*** Opening of Study material ***

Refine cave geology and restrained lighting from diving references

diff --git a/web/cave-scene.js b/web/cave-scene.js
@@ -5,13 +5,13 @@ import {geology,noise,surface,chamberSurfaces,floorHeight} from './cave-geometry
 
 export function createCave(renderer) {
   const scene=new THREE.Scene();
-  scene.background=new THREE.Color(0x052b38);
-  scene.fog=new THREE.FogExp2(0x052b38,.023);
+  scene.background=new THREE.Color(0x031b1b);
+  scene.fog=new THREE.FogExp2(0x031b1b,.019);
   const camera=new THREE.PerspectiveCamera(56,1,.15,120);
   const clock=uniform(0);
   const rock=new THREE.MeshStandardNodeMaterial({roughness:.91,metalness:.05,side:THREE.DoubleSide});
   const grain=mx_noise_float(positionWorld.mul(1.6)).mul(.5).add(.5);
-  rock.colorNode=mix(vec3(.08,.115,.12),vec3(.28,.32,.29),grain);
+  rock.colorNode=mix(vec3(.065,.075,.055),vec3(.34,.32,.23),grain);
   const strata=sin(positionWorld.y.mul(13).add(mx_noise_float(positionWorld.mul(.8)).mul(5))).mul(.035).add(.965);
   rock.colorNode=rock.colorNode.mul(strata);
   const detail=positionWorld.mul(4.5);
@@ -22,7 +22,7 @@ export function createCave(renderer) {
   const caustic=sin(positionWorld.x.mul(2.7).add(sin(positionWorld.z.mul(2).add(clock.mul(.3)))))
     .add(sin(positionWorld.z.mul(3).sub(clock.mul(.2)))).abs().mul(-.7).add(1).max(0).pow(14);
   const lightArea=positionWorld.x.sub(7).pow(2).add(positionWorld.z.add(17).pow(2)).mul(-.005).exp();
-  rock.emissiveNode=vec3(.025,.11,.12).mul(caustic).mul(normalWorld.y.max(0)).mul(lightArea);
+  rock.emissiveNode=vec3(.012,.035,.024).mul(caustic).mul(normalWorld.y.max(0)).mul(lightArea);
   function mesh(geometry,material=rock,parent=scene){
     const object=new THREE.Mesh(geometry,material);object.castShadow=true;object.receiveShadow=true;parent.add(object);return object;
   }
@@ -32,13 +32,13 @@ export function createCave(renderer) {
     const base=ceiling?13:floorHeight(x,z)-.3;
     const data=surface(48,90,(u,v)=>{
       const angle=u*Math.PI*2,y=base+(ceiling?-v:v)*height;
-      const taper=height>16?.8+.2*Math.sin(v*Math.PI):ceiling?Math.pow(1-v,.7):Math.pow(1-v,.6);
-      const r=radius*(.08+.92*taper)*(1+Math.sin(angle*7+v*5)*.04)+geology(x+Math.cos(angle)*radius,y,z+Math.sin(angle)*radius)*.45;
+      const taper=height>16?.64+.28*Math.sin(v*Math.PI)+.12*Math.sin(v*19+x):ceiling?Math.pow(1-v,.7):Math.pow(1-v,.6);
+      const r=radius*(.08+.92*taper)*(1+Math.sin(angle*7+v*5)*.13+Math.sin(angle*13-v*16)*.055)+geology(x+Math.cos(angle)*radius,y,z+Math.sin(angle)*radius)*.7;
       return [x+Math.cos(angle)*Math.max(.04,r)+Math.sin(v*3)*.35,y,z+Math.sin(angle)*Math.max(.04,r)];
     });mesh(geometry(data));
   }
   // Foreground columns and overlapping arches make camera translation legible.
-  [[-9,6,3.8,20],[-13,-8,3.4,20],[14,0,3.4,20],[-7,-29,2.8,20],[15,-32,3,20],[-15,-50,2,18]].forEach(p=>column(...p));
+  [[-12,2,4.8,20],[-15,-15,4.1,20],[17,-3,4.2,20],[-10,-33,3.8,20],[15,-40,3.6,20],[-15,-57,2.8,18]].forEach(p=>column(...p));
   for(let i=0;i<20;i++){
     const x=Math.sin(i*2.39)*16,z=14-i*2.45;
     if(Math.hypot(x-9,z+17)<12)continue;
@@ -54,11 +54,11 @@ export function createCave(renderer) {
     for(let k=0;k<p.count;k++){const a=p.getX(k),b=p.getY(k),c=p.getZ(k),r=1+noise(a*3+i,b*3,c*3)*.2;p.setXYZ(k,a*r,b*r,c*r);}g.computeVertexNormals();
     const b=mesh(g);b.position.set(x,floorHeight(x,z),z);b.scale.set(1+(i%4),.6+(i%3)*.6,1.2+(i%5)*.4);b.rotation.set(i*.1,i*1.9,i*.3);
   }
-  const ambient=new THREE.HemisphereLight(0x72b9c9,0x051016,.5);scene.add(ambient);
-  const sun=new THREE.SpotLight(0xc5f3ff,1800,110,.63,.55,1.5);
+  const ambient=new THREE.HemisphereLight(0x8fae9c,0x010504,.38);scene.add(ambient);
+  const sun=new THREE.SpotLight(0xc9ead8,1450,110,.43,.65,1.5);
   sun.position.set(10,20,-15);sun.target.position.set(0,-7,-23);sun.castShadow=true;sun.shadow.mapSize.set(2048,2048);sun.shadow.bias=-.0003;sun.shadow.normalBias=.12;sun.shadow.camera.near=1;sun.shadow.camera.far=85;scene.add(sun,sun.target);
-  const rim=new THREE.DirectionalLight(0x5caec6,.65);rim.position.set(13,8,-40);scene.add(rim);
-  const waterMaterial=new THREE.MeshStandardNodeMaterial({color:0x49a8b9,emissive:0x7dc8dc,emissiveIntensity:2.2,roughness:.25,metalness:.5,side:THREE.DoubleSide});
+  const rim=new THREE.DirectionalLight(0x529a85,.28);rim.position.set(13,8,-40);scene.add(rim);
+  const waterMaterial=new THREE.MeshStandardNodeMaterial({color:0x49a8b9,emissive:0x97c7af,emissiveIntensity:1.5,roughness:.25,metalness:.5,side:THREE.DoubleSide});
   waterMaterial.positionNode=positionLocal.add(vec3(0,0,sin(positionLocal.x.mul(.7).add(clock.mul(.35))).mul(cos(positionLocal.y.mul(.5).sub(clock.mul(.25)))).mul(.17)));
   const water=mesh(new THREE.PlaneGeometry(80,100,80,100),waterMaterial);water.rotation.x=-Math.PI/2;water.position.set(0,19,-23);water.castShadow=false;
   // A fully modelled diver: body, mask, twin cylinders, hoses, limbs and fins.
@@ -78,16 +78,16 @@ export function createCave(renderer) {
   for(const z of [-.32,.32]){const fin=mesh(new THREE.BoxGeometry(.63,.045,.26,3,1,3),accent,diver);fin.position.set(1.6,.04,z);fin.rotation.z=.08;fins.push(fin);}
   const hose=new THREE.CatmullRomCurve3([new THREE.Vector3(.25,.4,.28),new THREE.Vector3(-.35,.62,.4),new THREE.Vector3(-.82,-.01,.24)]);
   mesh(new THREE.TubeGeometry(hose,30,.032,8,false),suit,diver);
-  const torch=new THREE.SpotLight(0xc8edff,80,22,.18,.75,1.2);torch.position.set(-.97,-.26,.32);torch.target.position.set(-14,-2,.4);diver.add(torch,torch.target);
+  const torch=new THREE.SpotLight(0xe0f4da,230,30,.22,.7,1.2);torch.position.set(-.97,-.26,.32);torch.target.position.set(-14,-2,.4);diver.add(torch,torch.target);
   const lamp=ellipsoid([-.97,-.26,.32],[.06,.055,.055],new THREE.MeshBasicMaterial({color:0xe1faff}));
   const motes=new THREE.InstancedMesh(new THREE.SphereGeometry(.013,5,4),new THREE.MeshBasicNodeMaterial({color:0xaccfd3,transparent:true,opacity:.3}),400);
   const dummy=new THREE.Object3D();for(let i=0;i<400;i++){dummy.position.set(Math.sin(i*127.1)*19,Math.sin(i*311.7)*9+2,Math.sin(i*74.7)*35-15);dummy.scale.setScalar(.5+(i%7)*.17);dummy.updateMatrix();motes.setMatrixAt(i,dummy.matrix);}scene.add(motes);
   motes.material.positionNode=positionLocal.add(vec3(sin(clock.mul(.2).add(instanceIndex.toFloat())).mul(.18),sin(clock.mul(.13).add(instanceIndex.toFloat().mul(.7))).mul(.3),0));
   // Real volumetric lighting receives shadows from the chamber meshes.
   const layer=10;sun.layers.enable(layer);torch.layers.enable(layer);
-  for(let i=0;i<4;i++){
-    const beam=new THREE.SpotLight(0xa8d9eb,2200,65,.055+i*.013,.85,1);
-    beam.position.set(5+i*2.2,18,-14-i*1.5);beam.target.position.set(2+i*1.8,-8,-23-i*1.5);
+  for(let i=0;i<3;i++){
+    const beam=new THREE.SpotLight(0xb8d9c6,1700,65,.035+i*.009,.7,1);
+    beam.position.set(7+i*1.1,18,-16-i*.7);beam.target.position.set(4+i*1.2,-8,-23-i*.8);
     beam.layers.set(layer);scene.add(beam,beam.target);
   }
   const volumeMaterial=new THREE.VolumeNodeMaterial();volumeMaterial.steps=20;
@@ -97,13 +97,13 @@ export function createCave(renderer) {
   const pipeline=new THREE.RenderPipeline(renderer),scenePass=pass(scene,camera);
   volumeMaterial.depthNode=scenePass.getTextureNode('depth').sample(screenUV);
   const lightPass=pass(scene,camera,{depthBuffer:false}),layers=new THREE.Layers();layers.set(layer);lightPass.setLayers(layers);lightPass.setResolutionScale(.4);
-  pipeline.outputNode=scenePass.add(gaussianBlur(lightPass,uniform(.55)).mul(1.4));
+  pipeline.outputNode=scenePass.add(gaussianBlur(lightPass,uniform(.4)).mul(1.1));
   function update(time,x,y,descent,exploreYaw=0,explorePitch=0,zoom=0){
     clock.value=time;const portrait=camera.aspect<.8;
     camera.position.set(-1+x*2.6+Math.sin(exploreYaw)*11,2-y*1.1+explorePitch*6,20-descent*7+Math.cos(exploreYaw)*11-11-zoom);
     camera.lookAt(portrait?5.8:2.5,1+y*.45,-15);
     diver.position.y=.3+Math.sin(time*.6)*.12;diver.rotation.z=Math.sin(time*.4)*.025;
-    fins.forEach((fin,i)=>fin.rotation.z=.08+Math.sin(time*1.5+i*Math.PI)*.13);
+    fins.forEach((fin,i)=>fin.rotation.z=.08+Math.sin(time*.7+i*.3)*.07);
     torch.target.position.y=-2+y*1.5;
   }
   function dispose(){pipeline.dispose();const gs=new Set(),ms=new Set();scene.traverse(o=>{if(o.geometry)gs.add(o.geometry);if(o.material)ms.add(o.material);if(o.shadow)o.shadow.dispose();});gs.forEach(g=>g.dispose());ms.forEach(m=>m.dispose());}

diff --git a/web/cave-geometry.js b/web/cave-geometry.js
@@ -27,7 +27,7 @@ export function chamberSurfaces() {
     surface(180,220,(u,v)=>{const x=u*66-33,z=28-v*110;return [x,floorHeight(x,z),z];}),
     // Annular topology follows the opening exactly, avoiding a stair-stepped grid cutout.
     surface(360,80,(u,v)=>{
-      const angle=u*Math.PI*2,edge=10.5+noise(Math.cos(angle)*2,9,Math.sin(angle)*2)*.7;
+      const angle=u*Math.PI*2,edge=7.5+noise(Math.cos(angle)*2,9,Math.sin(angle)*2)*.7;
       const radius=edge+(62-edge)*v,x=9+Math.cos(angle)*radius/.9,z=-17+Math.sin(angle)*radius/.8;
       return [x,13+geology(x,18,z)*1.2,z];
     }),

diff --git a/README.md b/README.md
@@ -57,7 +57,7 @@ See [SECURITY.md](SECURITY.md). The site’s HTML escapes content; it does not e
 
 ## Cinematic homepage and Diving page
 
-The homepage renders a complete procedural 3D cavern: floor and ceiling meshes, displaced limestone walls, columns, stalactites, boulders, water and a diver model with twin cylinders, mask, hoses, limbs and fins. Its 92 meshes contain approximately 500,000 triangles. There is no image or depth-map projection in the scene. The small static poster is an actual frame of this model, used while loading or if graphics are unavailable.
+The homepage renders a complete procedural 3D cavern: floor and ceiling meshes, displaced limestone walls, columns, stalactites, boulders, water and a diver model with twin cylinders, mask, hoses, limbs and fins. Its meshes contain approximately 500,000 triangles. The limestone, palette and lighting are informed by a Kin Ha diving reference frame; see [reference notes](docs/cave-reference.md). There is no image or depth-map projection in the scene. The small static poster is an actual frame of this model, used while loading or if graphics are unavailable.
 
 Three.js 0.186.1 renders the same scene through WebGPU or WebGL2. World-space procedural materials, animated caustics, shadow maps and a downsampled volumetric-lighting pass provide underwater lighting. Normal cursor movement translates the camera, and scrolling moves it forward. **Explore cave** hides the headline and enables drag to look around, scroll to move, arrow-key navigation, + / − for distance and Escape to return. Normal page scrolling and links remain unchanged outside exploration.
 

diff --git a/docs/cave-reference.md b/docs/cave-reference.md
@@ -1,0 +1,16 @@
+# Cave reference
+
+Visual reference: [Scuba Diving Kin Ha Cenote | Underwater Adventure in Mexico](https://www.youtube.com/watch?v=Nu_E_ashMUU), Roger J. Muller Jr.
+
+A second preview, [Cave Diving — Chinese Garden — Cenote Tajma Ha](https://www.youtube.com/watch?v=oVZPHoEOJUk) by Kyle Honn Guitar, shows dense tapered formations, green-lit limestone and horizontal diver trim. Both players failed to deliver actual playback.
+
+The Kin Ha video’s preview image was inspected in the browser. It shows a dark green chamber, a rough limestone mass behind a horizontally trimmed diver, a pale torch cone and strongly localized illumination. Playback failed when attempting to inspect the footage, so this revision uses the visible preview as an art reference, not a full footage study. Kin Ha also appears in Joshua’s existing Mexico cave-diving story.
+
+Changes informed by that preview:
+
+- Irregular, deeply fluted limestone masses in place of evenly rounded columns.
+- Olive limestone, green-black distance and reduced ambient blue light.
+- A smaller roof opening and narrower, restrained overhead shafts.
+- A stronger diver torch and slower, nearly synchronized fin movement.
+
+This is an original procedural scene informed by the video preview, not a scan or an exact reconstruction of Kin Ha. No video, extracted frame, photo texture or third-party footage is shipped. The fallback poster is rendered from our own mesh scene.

*** Close of Study material ***

Work order> One stretch of the lines above is wanted, from the line that contains "stair-stepped grid cutout." through the line that contains "## Cinematic homepage and Diving page". Output it exactly.

Task solution>
     // Annular topology follows the opening exactly, avoiding a stair-stepped grid cutout.
     surface(360,80,(u,v)=>{
-      const angle=u*Math.PI*2,edge=10.5+noise(Math.cos(angle)*2,9,Math.sin(angle)*2)*.7;
+      const angle=u*Math.PI*2,edge=7.5+noise(Math.cos(angle)*2,9,Math.sin(angle)*2)*.7;
       const radius=edge+(62-edge)*v,x=9+Math.cos(angle)*radius/.9,z=-17+Math.sin(angle)*radius/.8;
       return [x,13+geology(x,18,z)*1.2,z];
     }),

diff --git a/README.md b/README.md
@@ -57,7 +57,7 @@ See [SECURITY.md](SECURITY.md). The site’s HTML escapes content; it does not e
 
 ## Cinematic homepage and Diving page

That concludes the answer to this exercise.